(Extracted data entries)
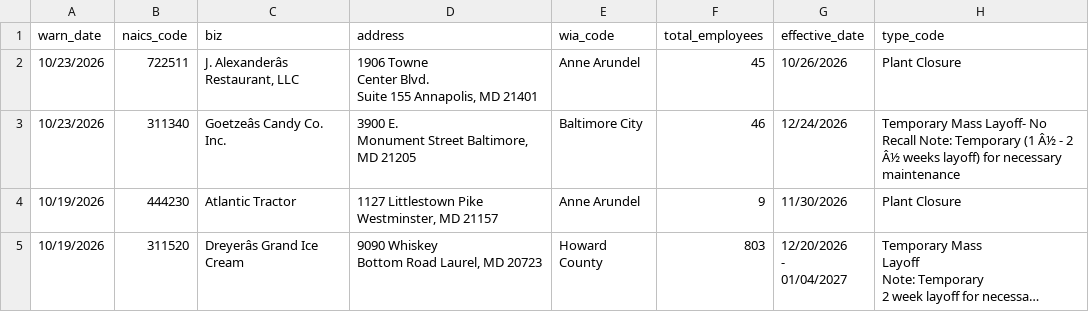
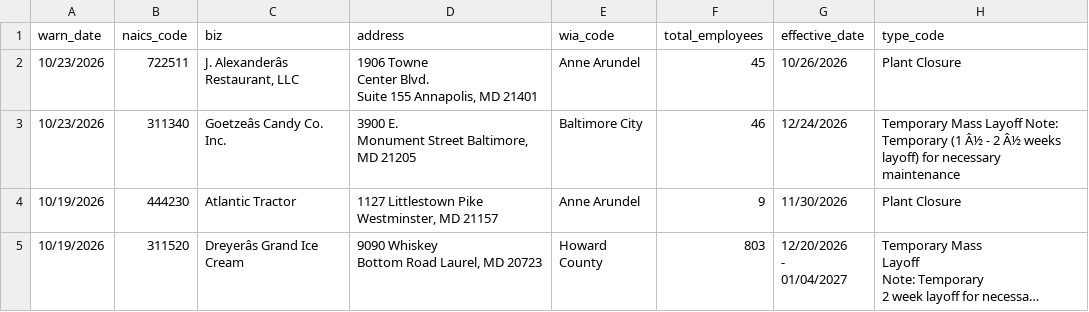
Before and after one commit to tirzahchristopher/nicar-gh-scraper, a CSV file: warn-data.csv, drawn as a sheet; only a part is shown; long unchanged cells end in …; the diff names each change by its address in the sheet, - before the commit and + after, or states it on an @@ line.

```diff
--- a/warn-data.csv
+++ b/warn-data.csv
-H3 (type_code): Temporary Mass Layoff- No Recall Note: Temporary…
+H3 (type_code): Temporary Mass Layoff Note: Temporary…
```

...

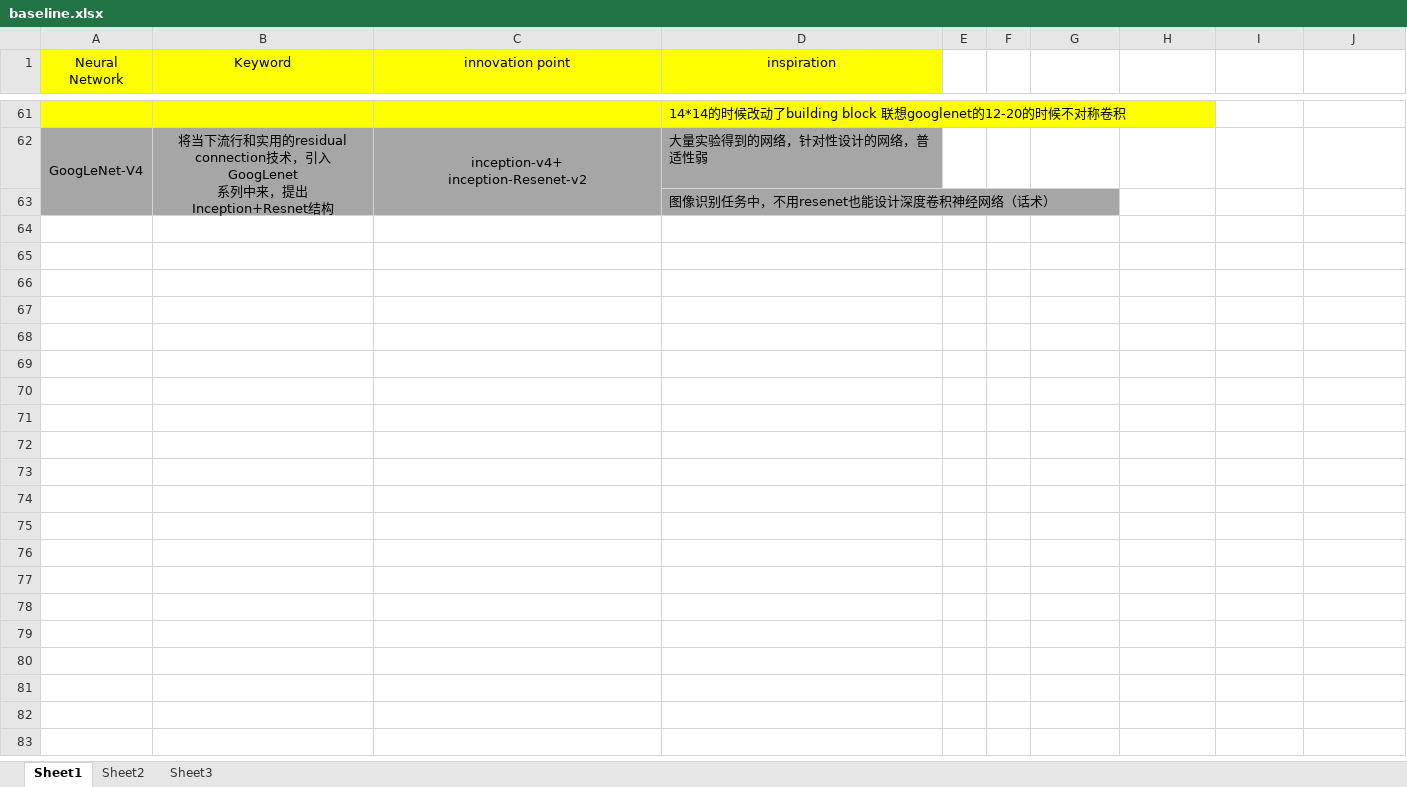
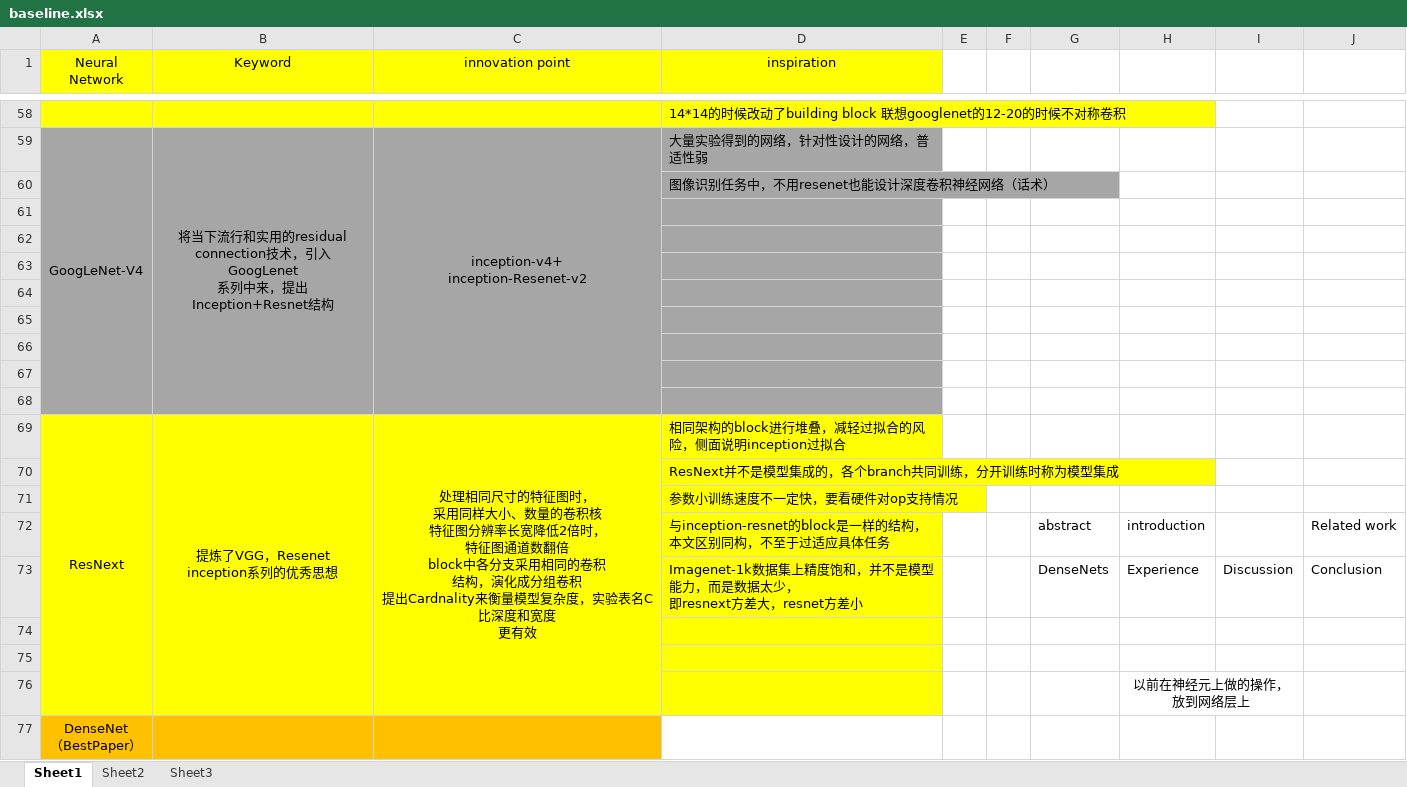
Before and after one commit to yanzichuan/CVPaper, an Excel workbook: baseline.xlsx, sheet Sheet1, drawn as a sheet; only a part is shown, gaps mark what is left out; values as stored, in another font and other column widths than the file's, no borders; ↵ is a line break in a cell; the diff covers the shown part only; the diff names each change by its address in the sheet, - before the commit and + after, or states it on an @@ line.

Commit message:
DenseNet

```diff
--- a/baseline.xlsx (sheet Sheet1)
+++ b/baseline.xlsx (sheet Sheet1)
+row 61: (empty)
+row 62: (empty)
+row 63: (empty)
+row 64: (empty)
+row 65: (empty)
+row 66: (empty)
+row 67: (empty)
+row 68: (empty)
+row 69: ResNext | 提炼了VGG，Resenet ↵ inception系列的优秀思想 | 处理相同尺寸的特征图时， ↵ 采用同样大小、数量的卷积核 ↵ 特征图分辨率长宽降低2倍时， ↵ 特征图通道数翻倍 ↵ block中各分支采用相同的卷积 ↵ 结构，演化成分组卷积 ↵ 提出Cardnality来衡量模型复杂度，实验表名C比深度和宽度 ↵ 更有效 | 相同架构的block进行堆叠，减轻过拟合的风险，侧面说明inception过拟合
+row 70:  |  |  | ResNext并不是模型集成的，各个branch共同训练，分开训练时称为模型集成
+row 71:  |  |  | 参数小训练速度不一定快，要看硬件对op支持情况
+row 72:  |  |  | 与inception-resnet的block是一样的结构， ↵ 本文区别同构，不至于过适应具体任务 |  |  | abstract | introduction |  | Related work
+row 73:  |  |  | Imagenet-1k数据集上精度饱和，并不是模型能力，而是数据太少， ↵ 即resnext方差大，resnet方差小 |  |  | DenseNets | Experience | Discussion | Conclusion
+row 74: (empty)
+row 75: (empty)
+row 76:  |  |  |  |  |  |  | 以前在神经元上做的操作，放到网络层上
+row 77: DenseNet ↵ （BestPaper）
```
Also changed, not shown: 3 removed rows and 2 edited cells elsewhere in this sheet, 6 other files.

▸ **Exercise prompt**
Sift the data above for lines with "cells", then copy each one.

▸ **Task output**
Before and after one commit to tirzahchristopher/nicar-gh-scraper, a CSV file: warn-data.csv, drawn as a sheet; only a part is shown; long unchanged cells end in …; the diff names each change by its address in the sheet, - before the commit and + after, or states it on an @@ line.
Also changed, not shown: 3 removed rows and 2 edited cells elsewhere in this sheet, 6 other files.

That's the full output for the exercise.